Posted on: 24 June 2020
It is not enough for you to have homeowner's insurance; you also need to understand your insurance coverage. Understanding your insurance coverage will allow you to properly prepare financially for an insurance claim and will allow you to make smarter decisions about the type of coverage you have.
#1: Your Premium
Your premium is the amount you are expected to pay for your coverage. With homeowner's insurance, your premium rate is locked for the year. You can either pay for your homeowner's insurance coverage on a monthly, quarterly, or annual basis, depending on how your coverage is set-up.
The cost of your premium depends upon a large variety of factors, such as the crime rate in your area, the age of your home, and the type and level of coverage you select for your policy.
#2: The Deductible
When you set-up your premium, you are also going to need to set a deductible amount. This is the money you will be expected to pay out-of-pocket before your insurance will start to provide coverage.
In some cases, you must pay the deductible each time you make a claim. For example, if you file two claims in a year, you will have to pay the full deductible amount twice. It is per-incident deductible, not a per-year deductible.
As a rule of thumb, a higher deductible will help lower the cost of your premium, whereas a lower deductible will increase the cost of your premium. You can adjust your deductible amount based on your ability to pay the deductible each year when you start a new policy.
#3: Policy Limits
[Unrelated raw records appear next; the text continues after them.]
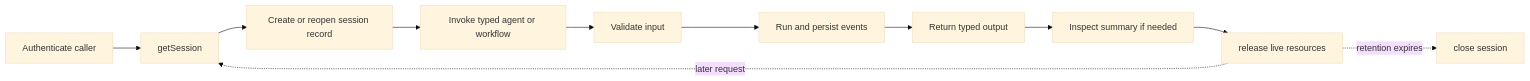
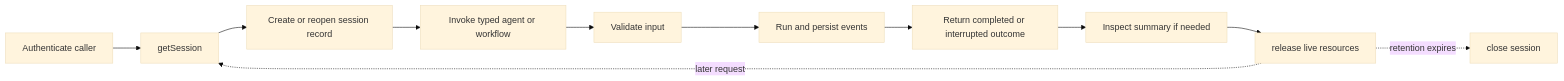
One commit to puristajs/purista changed the diagram in web/src/content/handbook/harness/build-agents/sessions-and-execution.md. Above: the diagram before and after it, drawn with Mermaid (base theme). The commit also changed other lines of this file and 593 other files, not shown here.

````diff
--- a/web/src/content/handbook/harness/build-agents/sessions-and-execution.md
+++ b/web/src/content/handbook/harness/build-agents/sessions-and-execution.md
@@ -16,14 +16,14 @@
 ```mermaid title="Session and run lifecycle"
 flowchart LR
   A[Authenticate caller] --> B[getSession]
   B --> C[Create or reopen session record]
   C --> D[Invoke typed agent or workflow]
   D --> E[Validate input]
   E --> F[Run and persist events]
-  F --> G[Return typed output]
+  F --> G[Return completed or interrupted outcome]
   G --> H[Inspect summary if needed]
   H --> I[release live resources]
 
   I -. later request .-> B
   I -. retention expires .-> J[close session]
 ```
````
When you look at your insurance coverage, be sure to pay close attention to the limits on your coverage. The limits will vary for structural coverage, personal belongings, liability, and additional living expenses.
Carefully examine the coverage limits for each of these areas of your policy, and make sure the limits would cover your needs if you had to use your insurance. If the coverage limits will not cover your needs, increase them. Keep in mind that increasing your coverage limits will more than likely result in an increase in your premium.
#4: Claim Settlement Process
When it comes to how your coverage limits are met, it depends on the claim settlement process for your policy. This process is the manner in which your insurance company determines payouts. Here are a few options.
Actual cash value is a claims settlement process where you are given the value of the item that needs to be replaced, minus the depreciation value. For example, if someone stole the 3-year old 4K television that you bought for $800, the insurance would take the value $800, and minus the perceived depreciation of the item, for example, $150, and give you $650 for the item.
The replacement cost value is another settlement process. In this case, you are given money to replace damaged property with something similar. So, if your 3-year old 4K television was stolen, you would be given the money to go out and buy a similar 4K television.
If you have any more questions about how your homeowners' insurance coverage works, reach out to your insurance agent.Share